(Screenshot and code edit data)
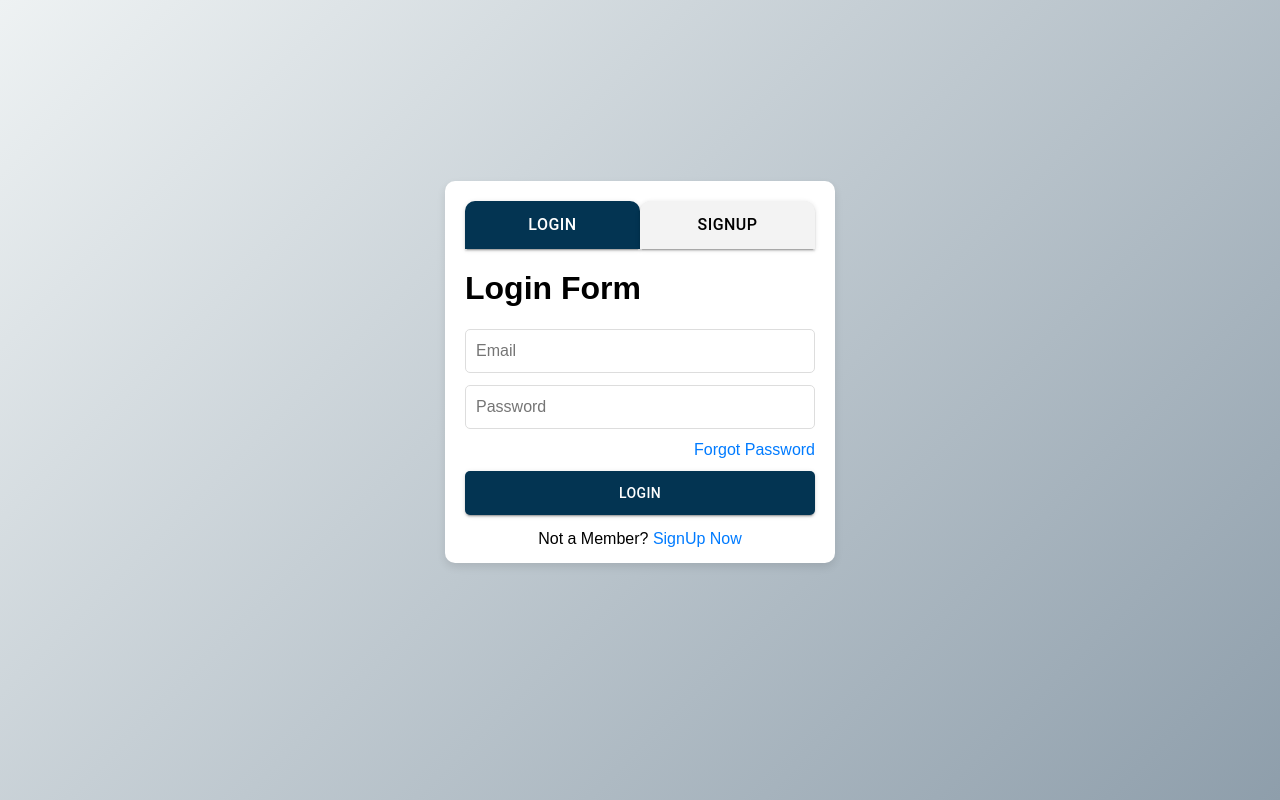
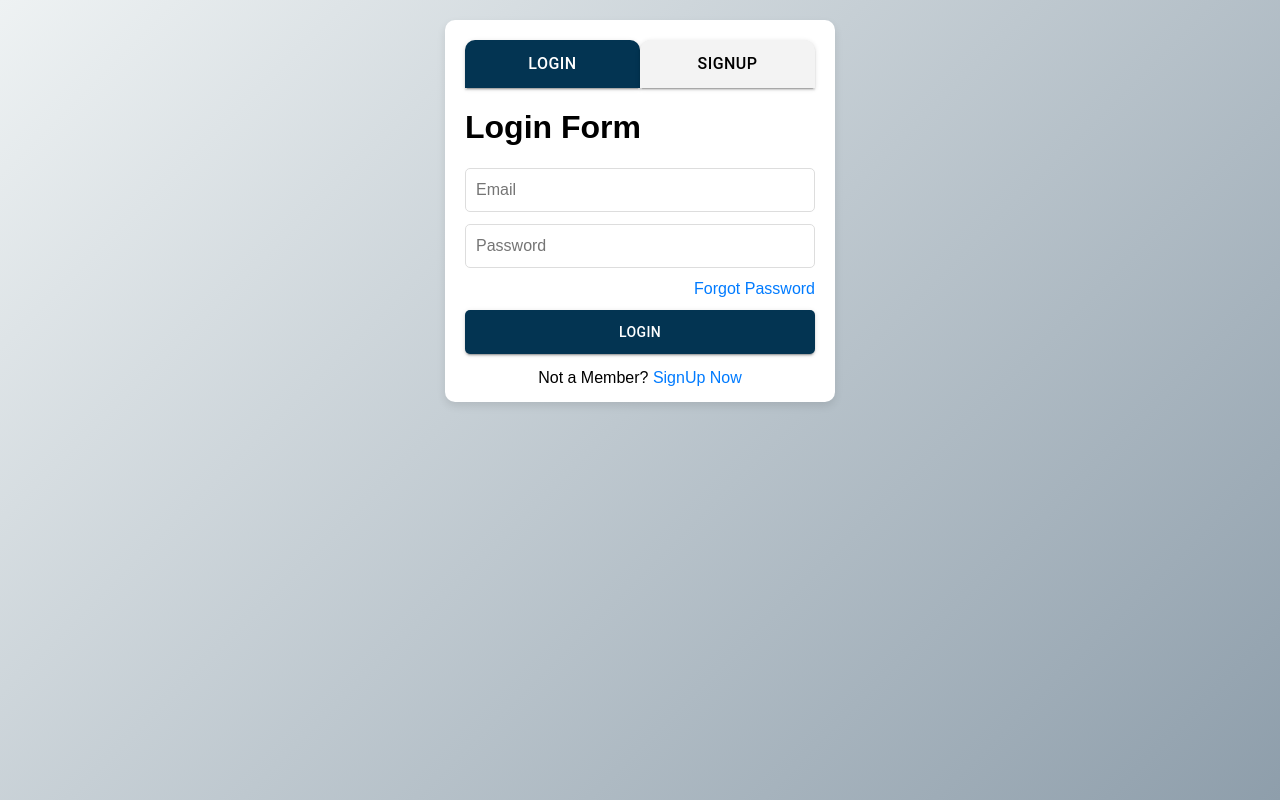
Before and after one commit to ayush9540/admin-dashboard, a React (Vite) app: page / in a window 1280 px wide. Built offline with nearby package versions, Linux system fonts and the light colour scheme.

Commit message:
login form updated

```diff
--- a/src/components/login_form/loginForm.css
+++ b/src/components/login_form/loginForm.css
@@ -10,7 +10,6 @@
   display: flex;
   justify-content: center;
   align-items: center;
-  height: calc(100vh - 56px);;
   width: 100%;
 }
 
```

*THE TASK*: Which of the lines in the data contain the string "loginForm"? Return each one.

*WRITTEN REPLY*:
--- a/src/components/login_form/loginForm.css
+++ b/src/components/login_form/loginForm.css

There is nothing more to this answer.